MMM: Yes, that is true. A lot more could have been done by the Kenyan national government as well as county governments to safeguard the lives of the frontline health-workers. In fact, as we speak, starting from the 21st of December 2020, health-workers around the country shall be going on a nationwide strike.
Kenyan citizens can support doctors by making the doctors’ grievances known to their leaders; be it online or offline. These include the lack of adequate protective personal equipment, health insurance, and risk allowances. Being clear on these grievances is the best way to support health-workers and the only way to protect against the widespread misinformation.
IBW: What do you think is the mental toll on doctors and patients from COVID-19?
MMM: Seeing your patients die and having to break the news to the family is always difficult for health-workers and has also been so during this pandemic. In my experience, in fact, I think it’s been worse during this period because of the mysterious nature of the disease and that so little was known about it at the beginning.
To the same extent, people (both health-workers & patients) who get a positive test result were often thrown into confusion, uncertainty and anxiety. This often took the biggest toll on them.

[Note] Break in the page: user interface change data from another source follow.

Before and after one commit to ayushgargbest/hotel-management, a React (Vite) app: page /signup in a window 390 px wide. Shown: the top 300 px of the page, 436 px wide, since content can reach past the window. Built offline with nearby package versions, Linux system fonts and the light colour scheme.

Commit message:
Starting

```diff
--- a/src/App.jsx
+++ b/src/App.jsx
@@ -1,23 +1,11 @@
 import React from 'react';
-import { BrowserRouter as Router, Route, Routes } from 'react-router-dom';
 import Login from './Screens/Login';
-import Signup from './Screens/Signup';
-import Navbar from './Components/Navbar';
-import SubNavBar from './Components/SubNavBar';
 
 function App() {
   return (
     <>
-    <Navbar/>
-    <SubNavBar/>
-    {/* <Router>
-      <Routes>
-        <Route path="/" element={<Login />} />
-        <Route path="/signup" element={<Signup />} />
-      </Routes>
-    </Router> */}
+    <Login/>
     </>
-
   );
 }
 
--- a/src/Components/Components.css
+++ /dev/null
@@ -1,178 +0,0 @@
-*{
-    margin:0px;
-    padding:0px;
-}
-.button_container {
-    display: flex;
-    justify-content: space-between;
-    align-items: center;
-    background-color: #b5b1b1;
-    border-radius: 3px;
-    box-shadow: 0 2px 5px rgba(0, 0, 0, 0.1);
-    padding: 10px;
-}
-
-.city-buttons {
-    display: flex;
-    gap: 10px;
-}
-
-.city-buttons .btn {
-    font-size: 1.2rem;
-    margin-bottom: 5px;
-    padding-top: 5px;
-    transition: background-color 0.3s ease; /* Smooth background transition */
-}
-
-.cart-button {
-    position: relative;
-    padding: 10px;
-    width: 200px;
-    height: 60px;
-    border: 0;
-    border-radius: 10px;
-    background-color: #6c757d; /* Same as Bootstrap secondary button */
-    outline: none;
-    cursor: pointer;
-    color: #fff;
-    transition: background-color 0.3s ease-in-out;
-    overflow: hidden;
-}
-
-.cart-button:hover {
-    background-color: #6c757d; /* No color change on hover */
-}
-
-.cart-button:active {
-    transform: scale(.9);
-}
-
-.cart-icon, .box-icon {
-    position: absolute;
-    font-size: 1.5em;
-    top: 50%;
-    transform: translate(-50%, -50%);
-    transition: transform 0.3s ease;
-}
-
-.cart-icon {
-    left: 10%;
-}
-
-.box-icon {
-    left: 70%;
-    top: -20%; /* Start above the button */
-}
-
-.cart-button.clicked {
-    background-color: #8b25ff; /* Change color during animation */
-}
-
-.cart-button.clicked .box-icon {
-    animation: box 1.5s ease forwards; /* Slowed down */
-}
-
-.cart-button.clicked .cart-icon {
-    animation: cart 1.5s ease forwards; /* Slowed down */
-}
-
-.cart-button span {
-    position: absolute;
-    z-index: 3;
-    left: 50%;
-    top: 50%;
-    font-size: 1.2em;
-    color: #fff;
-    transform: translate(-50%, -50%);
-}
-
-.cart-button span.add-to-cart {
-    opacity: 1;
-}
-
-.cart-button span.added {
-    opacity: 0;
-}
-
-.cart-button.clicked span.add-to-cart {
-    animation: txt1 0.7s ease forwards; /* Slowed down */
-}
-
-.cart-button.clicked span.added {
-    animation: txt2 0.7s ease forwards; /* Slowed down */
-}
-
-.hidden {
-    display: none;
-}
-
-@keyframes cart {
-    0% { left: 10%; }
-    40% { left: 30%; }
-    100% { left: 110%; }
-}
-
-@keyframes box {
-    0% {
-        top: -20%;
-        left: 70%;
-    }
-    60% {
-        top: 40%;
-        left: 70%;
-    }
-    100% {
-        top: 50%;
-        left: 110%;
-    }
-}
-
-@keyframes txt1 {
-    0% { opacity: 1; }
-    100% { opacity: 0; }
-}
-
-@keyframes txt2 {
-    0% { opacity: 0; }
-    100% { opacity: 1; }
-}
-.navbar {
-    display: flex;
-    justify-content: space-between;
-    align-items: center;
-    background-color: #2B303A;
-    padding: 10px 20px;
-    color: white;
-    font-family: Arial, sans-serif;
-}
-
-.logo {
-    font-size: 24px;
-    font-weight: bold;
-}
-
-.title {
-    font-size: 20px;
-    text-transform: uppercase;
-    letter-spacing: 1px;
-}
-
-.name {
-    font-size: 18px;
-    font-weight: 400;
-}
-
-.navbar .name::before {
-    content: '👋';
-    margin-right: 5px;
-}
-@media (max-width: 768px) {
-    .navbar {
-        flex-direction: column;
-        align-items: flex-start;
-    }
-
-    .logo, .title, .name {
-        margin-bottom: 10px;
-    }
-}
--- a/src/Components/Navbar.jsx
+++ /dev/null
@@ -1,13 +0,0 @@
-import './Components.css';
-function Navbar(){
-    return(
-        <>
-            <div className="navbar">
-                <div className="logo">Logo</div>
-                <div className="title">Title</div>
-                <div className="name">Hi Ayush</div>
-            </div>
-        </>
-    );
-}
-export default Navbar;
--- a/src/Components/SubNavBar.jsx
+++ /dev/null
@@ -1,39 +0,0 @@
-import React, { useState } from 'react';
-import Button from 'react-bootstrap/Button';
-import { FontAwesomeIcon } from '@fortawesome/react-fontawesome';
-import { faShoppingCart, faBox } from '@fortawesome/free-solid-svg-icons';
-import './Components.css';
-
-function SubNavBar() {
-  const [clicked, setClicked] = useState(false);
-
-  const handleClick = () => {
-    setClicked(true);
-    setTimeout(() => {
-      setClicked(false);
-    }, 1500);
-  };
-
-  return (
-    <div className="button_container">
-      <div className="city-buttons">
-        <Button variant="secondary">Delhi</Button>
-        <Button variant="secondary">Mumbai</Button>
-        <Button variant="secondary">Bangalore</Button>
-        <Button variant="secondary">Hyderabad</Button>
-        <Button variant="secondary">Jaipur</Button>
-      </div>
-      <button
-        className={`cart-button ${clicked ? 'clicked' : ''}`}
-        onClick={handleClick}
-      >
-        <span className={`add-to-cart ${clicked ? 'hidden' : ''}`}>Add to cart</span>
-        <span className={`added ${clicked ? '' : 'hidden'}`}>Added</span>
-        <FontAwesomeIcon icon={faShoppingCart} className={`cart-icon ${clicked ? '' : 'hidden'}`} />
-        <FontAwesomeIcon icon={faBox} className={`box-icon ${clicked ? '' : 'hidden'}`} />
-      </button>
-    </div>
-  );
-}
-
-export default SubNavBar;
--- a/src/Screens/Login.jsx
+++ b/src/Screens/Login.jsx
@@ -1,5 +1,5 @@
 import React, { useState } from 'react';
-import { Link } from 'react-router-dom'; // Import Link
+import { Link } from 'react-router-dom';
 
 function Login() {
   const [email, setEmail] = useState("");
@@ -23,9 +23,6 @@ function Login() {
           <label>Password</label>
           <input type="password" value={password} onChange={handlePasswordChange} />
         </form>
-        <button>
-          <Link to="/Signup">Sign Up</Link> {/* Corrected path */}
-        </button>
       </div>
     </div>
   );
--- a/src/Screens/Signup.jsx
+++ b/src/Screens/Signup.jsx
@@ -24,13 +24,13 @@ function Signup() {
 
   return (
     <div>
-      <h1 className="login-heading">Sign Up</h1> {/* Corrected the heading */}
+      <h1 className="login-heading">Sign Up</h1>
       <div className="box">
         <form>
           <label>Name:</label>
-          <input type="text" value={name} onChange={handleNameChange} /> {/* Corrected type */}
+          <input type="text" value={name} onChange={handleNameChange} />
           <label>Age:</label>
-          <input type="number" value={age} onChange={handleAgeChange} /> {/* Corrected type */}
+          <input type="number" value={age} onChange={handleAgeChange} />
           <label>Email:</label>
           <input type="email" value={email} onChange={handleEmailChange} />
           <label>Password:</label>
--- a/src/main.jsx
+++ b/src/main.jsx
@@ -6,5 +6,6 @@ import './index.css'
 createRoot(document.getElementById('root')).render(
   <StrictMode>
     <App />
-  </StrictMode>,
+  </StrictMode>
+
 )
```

IBW: How are you taking care of your mental health as you deal with COVID-19 patients?
MMM: Finding appropriate, non-destructive coping mechanisms is the best way to take care of your mental health. Personally, plugging earphones in and playing my favourite music on loud does wonders for me. Spending time with friends (both medics and non-medics) talking about the week and life in general has also been very helpful during this time.
Speaking with the patients is also always inspiring. There is something about encouraging others that also inspires you, so I’ve found that to be valuable too!
IBW: What precautions would you advise Kenyans to take during this holiday season?
MMM: Oh no! I was dreading that question because it’s been such a dilemma of late, 😂.
On one hand, it would be prudent for Kenyans to avoid visiting their rural homes. They/We could potentially take the infection from the urban areas to our old, possibly ailing grandparents.
On the other hand, however, for many families, this is the only time that grandparents get to spend time with their whole families; especially their grandchildren. Saying Kenyans should not visit them means that they (the grandparents) probably won’t see their loved ones until sometime during school holidays in April or so. I think that’s TERRIBLE, so it’s a difficult dilemma, you know?
With that in mind, I think it’s up to each family to make an independent decision on how long they will wait before visiting next.
If you ask me though, watu wavae N-95, wabebe sanitizer, waende ushago, na wafanye physical distancing ya 1.5 meters wakifika. (People should wear the N-95 masks; carry and use sanitizer; they should go upcountry and practice physical distancing of 1.5 meters.) This will need a lot of discipline on everyone’s part but I believe we must find a way to live with it.
(Don’t quote me on that though, hehe…)
IBW: Any parting shot?
MMM: Just one;
okay, more like two.
2020 may not have been the best year but let’s remember that happiness is an inside job. It must stem from within; for that is the only way we can guard our peace of mind. Nevertheless, let’s not be afraid to reach out to friends, family, psychiatrists and counsellors if we need help with our mental health, yeah?
Finally, Kenyan frontline health-workers need your help. They need PPE’s and their other grievances met for them to serve Kenyans. Speak out! Make your voice heard! Our country’s health is on the line.
Thank you, Merry Christmas, and in the words of Sauti Sol, “Stay safe”.
We could not have said it better ourselves! Micheni can be found on the socials as @mmmicheni where, in his own words, ”I frequently write bad puns, sometimes give good music recommendations and occasionally post interesting medical stuff.”
Thank you for reading this article, kindly share it and make your voice heard. Let us be responsible citizens and speak up for our frontline health-workers.